◆ **PROBLEM**
From the first line to the last, restate the material word for word, omitting pictures.
───
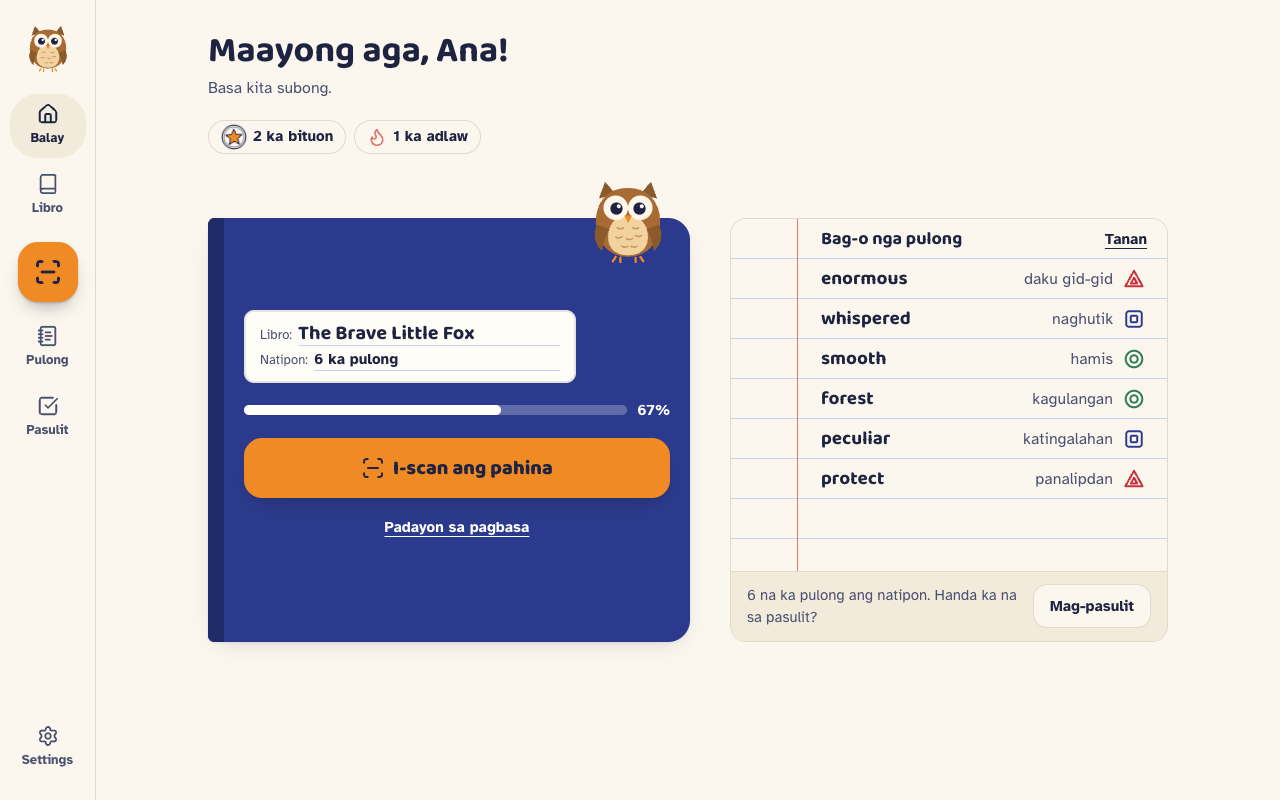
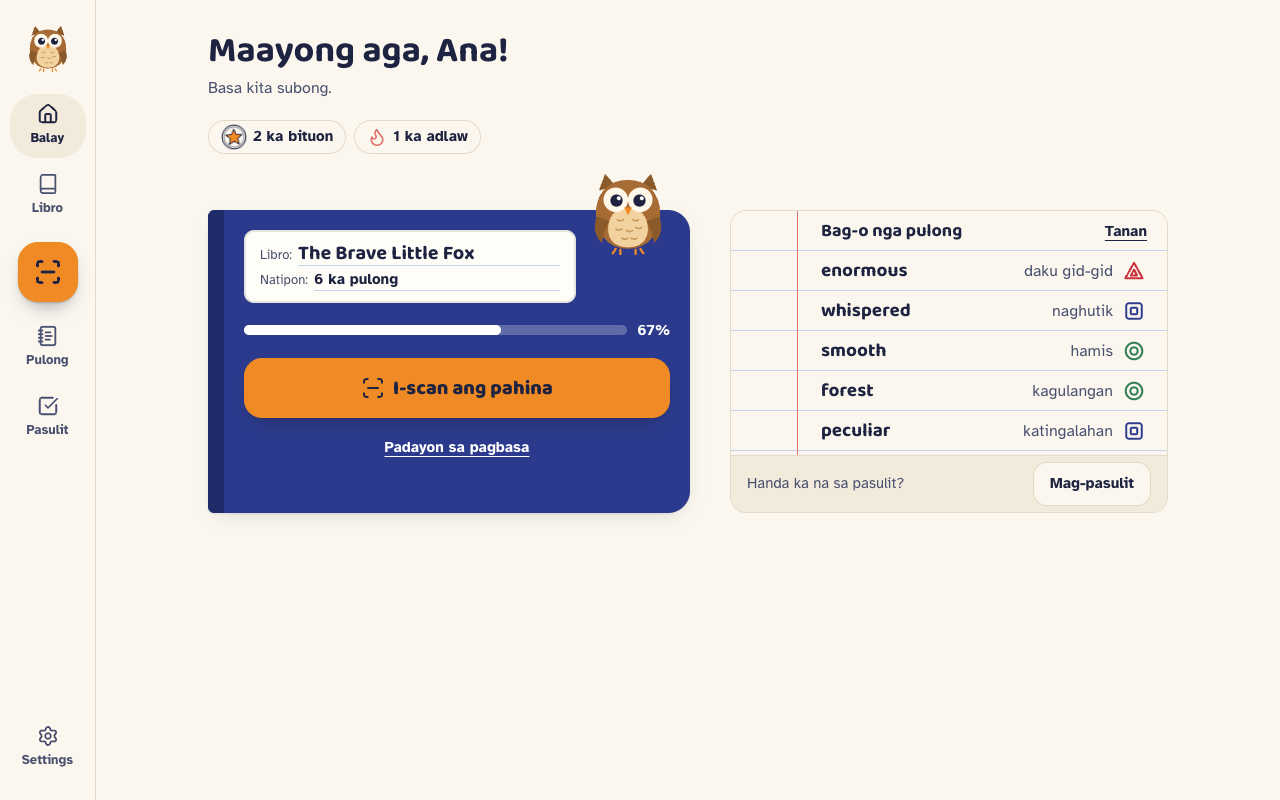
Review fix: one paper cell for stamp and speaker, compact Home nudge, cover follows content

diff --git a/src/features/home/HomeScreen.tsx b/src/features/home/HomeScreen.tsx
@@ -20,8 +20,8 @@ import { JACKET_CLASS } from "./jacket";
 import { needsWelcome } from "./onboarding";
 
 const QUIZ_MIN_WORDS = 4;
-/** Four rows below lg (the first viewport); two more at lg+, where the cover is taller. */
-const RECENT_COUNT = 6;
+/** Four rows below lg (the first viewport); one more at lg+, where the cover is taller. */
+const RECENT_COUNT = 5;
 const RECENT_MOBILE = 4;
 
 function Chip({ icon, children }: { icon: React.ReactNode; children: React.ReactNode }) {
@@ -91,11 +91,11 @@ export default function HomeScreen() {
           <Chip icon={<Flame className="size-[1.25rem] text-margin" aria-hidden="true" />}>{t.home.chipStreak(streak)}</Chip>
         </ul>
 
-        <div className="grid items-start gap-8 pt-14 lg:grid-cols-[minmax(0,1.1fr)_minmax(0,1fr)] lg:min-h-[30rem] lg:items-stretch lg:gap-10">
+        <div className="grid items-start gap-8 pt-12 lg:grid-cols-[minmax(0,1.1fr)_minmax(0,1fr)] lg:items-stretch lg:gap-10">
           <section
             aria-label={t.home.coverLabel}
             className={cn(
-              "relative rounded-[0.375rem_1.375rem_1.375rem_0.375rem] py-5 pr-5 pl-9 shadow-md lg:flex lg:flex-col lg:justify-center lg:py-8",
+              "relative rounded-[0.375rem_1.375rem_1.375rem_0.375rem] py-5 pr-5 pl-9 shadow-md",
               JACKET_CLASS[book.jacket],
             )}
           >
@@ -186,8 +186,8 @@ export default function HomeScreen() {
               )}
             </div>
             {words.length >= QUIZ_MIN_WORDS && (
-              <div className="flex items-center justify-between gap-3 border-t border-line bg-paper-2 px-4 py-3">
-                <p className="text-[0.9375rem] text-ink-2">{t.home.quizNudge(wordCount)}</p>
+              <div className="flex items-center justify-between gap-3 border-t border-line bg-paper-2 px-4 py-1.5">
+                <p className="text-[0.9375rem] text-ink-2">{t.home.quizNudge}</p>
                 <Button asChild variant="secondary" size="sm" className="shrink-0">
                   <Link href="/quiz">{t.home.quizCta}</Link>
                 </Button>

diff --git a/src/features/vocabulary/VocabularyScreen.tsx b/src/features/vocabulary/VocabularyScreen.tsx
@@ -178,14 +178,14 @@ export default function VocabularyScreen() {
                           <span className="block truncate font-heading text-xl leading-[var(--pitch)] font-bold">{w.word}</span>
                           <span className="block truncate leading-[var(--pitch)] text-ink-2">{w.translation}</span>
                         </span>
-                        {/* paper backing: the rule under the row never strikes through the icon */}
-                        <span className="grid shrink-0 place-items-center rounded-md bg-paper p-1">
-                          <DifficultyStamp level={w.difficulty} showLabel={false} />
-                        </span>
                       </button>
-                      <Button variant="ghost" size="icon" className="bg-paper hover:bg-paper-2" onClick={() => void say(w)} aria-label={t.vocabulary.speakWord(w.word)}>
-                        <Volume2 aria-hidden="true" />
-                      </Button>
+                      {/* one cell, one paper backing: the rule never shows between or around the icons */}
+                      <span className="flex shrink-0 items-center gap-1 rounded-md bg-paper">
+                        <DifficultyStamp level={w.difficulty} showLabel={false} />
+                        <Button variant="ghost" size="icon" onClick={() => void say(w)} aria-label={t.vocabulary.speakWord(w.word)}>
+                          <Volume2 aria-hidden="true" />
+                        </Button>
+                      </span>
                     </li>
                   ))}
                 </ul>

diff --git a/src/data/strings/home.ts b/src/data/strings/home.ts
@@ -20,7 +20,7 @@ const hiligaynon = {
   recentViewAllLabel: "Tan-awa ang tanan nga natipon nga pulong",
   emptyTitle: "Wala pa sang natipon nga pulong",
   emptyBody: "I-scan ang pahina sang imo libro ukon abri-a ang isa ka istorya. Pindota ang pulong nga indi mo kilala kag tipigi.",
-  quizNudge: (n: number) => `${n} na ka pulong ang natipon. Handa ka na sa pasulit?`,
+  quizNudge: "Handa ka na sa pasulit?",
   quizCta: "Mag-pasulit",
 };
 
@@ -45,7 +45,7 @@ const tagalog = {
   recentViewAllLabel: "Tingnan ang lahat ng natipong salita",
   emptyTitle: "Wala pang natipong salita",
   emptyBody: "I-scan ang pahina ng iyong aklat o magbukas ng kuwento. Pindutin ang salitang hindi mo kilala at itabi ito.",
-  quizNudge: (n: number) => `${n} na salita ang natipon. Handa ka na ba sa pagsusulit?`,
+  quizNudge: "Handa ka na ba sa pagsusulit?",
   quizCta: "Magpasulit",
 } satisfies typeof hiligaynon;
───
◆ **RESULT FOR THIS TASK**
Review fix: one paper cell for stamp and speaker, compact Home nudge, cover follows content

diff --git a/src/features/home/HomeScreen.tsx b/src/features/home/HomeScreen.tsx
@@ -20,8 +20,8 @@ import { JACKET_CLASS } from "./jacket";
 import { needsWelcome } from "./onboarding";
 
 const QUIZ_MIN_WORDS = 4;
-/** Four rows below lg (the first viewport); two more at lg+, where the cover is taller. */
-const RECENT_COUNT = 6;
+/** Four rows below lg (the first viewport); one more at lg+, where the cover is taller. */
+const RECENT_COUNT = 5;
 const RECENT_MOBILE = 4;
 
 function Chip({ icon, children }: { icon: React.ReactNode; children: React.ReactNode }) {
@@ -91,11 +91,11 @@ export default function HomeScreen() {
           <Chip icon={<Flame className="size-[1.25rem] text-margin" aria-hidden="true" />}>{t.home.chipStreak(streak)}</Chip>
         </ul>
 
-        <div className="grid items-start gap-8 pt-14 lg:grid-cols-[minmax(0,1.1fr)_minmax(0,1fr)] lg:min-h-[30rem] lg:items-stretch lg:gap-10">
+        <div className="grid items-start gap-8 pt-12 lg:grid-cols-[minmax(0,1.1fr)_minmax(0,1fr)] lg:items-stretch lg:gap-10">
           <section
             aria-label={t.home.coverLabel}
             className={cn(
-              "relative rounded-[0.375rem_1.375rem_1.375rem_0.375rem] py-5 pr-5 pl-9 shadow-md lg:flex lg:flex-col lg:justify-center lg:py-8",
+              "relative rounded-[0.375rem_1.375rem_1.375rem_0.375rem] py-5 pr-5 pl-9 shadow-md",
               JACKET_CLASS[book.jacket],
             )}
           >
@@ -186,8 +186,8 @@ export default function HomeScreen() {
               )}
             </div>
             {words.length >= QUIZ_MIN_WORDS && (
-              <div className="flex items-center justify-between gap-3 border-t border-line bg-paper-2 px-4 py-3">
-                <p className="text-[0.9375rem] text-ink-2">{t.home.quizNudge(wordCount)}</p>
+              <div className="flex items-center justify-between gap-3 border-t border-line bg-paper-2 px-4 py-1.5">
+                <p className="text-[0.9375rem] text-ink-2">{t.home.quizNudge}</p>
                 <Button asChild variant="secondary" size="sm" className="shrink-0">
                   <Link href="/quiz">{t.home.quizCta}</Link>
                 </Button>

diff --git a/src/features/vocabulary/VocabularyScreen.tsx b/src/features/vocabulary/VocabularyScreen.tsx
@@ -178,14 +178,14 @@ export default function VocabularyScreen() {
                           <span className="block truncate font-heading text-xl leading-[var(--pitch)] font-bold">{w.word}</span>
                           <span className="block truncate leading-[var(--pitch)] text-ink-2">{w.translation}</span>
                         </span>
-                        {/* paper backing: the rule under the row never strikes through the icon */}
-                        <span className="grid shrink-0 place-items-center rounded-md bg-paper p-1">
-                          <DifficultyStamp level={w.difficulty} showLabel={false} />
-                        </span>
                       </button>
-                      <Button variant="ghost" size="icon" className="bg-paper hover:bg-paper-2" onClick={() => void say(w)} aria-label={t.vocabulary.speakWord(w.word)}>
-                        <Volume2 aria-hidden="true" />
-                      </Button>
+                      {/* one cell, one paper backing: the rule never shows between or around the icons */}
+                      <span className="flex shrink-0 items-center gap-1 rounded-md bg-paper">
+                        <DifficultyStamp level={w.difficulty} showLabel={false} />
+                        <Button variant="ghost" size="icon" onClick={() => void say(w)} aria-label={t.vocabulary.speakWord(w.word)}>
+                          <Volume2 aria-hidden="true" />
+                        </Button>
+                      </span>
                     </li>
                   ))}
                 </ul>

diff --git a/src/data/strings/home.ts b/src/data/strings/home.ts
@@ -20,7 +20,7 @@ const hiligaynon = {
   recentViewAllLabel: "Tan-awa ang tanan nga natipon nga pulong",
   emptyTitle: "Wala pa sang natipon nga pulong",
   emptyBody: "I-scan ang pahina sang imo libro ukon abri-a ang isa ka istorya. Pindota ang pulong nga indi mo kilala kag tipigi.",
-  quizNudge: (n: number) => `${n} na ka pulong ang natipon. Handa ka na sa pasulit?`,
+  quizNudge: "Handa ka na sa pasulit?",
   quizCta: "Mag-pasulit",
 };
 
@@ -45,7 +45,7 @@ const tagalog = {
   recentViewAllLabel: "Tingnan ang lahat ng natipong salita",
   emptyTitle: "Wala pang natipong salita",
   emptyBody: "I-scan ang pahina ng iyong aklat o magbukas ng kuwento. Pindutin ang salitang hindi mo kilala at itabi ito.",
-  quizNudge: (n: number) => `${n} na salita ang natipon. Handa ka na ba sa pagsusulit?`,
+  quizNudge: "Handa ka na ba sa pagsusulit?",
   quizCta: "Magpasulit",
 } satisfies typeof hiligaynon;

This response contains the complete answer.